I used the scaffolding with my classes again today. It went about the same as last period yesterday. I think they got it better than without the scaffolding, but I just don’t know. These AIS classes are just so hard to read. Twelve weeks in and I still am struggling with this. I think part of the problem is that these students have years and years of experience of faking it. That is, they have perfected the craft of saying the right things and going through the right motions to make me think that they have it even when I lost them 17 lessons ago. Over the last eleven years of teaching Algebra 2 with Trigonometry, I learned to identify these students. I am starting to realize though, that maybe it was not so much that I was good at identifying them as they were better at asking for help. Perhaps they were even less afraid of admitting they had a question or that they were falling behind. They didn’t view this as a weakness, but a challenge that they had to overcome.
I loved the context and ambiguity of this activity. I think it was perfect for an AIS class and it fit into the context of what is currently being taught in their math class right now. I am not sure how it was received. I think there was a slight heightened level of curiosity, but I still need to work on inspiring a higher level of work ethic. Time to find another task for another day…
I had been playing around with this idea in my head since last fall, but I didn’t have the time or ambition to get it all put together. Well, the planets aligned and I was able to get everything together last week, and my students LOVED it!
First, I created 5 different basic web pages and put a different problem from our first trigonometry unit on each one.
Next, I used this QR Code Generator to create a different QR code for each one of these web sites. I printed out these QR codes and posted them in different classrooms around the school. (Note: I consulted teachers, office staff, and the nurse first to make sure that they were okay with students coming into their work areas during the day.)
Following this, I used each of the answers for the problems on the websites as an input, I created an equation that would give one of the classroom numbers with a QR code posted in it. (To be clear, a different “equation” for each problem.)
Finally, I made sure that the library’s iPod’s had a QR reader app installed. We used QR Reader for iPhone which is available for free in Apple’s App Store. It worked very well.
I broke my class up into five groups and gave each of them a sheet of paper with a different 1 of the 5 questions on it. I folded these sheets of paper in half and stapled them so that the groups would all start at the same time. I also gave each group an iPod from the library. I explained that when they solved the problem and then applied the algorithm, the answer would be a room number that would have their next code in it. I told them that they were searching for a QR code in the room and that they needed to use the iPod to scan it. When it was scanned it would open a web page with a new problem on it. The first group that answered all 5 questions and came back to me would be the winner and receive five bonus points. They were eager to get started. We had a count down and they got started. After they solved the first problem they ran out of the room in a cloud of organized chaos. It was awesome.
The feedback from this activity was fantastic. I heard a student say, “That was SO cool!” Another looked at me on the way out the door and said, “Good work, Davis. That was fun.” Other students exclaimed, “We should review like this all of the time!!”

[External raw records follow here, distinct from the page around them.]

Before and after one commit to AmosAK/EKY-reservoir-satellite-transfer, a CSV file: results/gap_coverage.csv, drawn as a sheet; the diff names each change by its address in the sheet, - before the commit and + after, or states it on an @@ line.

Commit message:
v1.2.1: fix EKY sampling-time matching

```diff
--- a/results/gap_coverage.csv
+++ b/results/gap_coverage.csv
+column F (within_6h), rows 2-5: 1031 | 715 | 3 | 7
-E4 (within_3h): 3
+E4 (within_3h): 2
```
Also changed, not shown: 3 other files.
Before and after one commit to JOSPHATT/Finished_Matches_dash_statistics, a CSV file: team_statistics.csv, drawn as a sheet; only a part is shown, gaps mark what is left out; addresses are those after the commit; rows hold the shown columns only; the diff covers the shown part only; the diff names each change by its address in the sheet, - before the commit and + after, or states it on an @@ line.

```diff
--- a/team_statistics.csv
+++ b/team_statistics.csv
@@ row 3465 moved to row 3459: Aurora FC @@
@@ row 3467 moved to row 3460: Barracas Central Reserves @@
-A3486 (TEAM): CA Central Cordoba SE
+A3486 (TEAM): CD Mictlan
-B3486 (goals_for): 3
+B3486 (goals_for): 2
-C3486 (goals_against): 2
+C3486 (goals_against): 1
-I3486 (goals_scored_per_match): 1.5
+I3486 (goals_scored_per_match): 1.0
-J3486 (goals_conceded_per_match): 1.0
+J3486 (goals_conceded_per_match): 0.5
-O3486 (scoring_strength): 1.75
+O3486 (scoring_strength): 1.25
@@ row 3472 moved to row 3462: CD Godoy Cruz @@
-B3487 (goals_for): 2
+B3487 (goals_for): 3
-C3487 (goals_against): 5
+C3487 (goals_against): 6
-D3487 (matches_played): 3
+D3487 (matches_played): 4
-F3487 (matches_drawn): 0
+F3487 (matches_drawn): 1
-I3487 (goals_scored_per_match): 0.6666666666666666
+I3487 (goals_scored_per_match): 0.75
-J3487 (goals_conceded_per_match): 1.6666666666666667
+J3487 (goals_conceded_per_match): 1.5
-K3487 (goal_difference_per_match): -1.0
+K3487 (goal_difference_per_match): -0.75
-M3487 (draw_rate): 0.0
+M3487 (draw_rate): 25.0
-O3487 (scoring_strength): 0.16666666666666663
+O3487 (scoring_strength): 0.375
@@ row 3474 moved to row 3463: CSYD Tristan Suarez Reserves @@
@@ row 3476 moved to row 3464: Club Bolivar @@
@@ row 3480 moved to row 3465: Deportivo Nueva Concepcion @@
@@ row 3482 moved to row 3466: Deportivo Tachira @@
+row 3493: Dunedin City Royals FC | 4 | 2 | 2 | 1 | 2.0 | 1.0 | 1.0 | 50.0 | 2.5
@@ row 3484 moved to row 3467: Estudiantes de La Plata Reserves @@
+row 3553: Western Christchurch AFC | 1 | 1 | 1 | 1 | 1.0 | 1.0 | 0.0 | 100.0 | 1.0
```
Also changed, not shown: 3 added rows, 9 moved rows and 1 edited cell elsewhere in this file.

While I am glad that the students enjoyed it, what really got me excited is the fact that every student was involved. One of my students, Bethany, who has been cashing out lately, perked up and said, “Wow, Davis, you must have put a lot of time into this!” Also, a student who has contributed very minimally during the last 25 weeks, came back frustrated that he couldn’t solve a problem. The ensuing dialogue went something like this:
Dennis: One of the problems didn’t work.
Me: Oh yea, which one?
Dennis: The one where you had to find period.
Me: How did you go about doing it?
Dennis: I used BP=2pi
Me: Show me on the board.
He worked it out correctly on the board. His group was reading algorithm wrong and therefore not finding a room number. I was able to sort this out and reinforce that he was, in fact, doing the correct work. This gave him confidence going on in review and gave me a renewed desire to continue working hard to build his skills.
Things to think about…
Make sure that the locations where the QR Codes are places have a strong wifi signal.
Now that I know the activity was a success (socially, academically, and technologically) next time I will make more than five review problems and therefore more than five groups. Having fewer students per group will put the onus on more students’ shoulders and get even more students involved.
This activity was well worth the effort. I am definitely going to do it again. I may not do it as often as my students want to, but it will definitely reappear. The students were actively engaged in doing mathematics and (dare I even say it) they were having fun! To me, that is what teaching mathematics should be all about!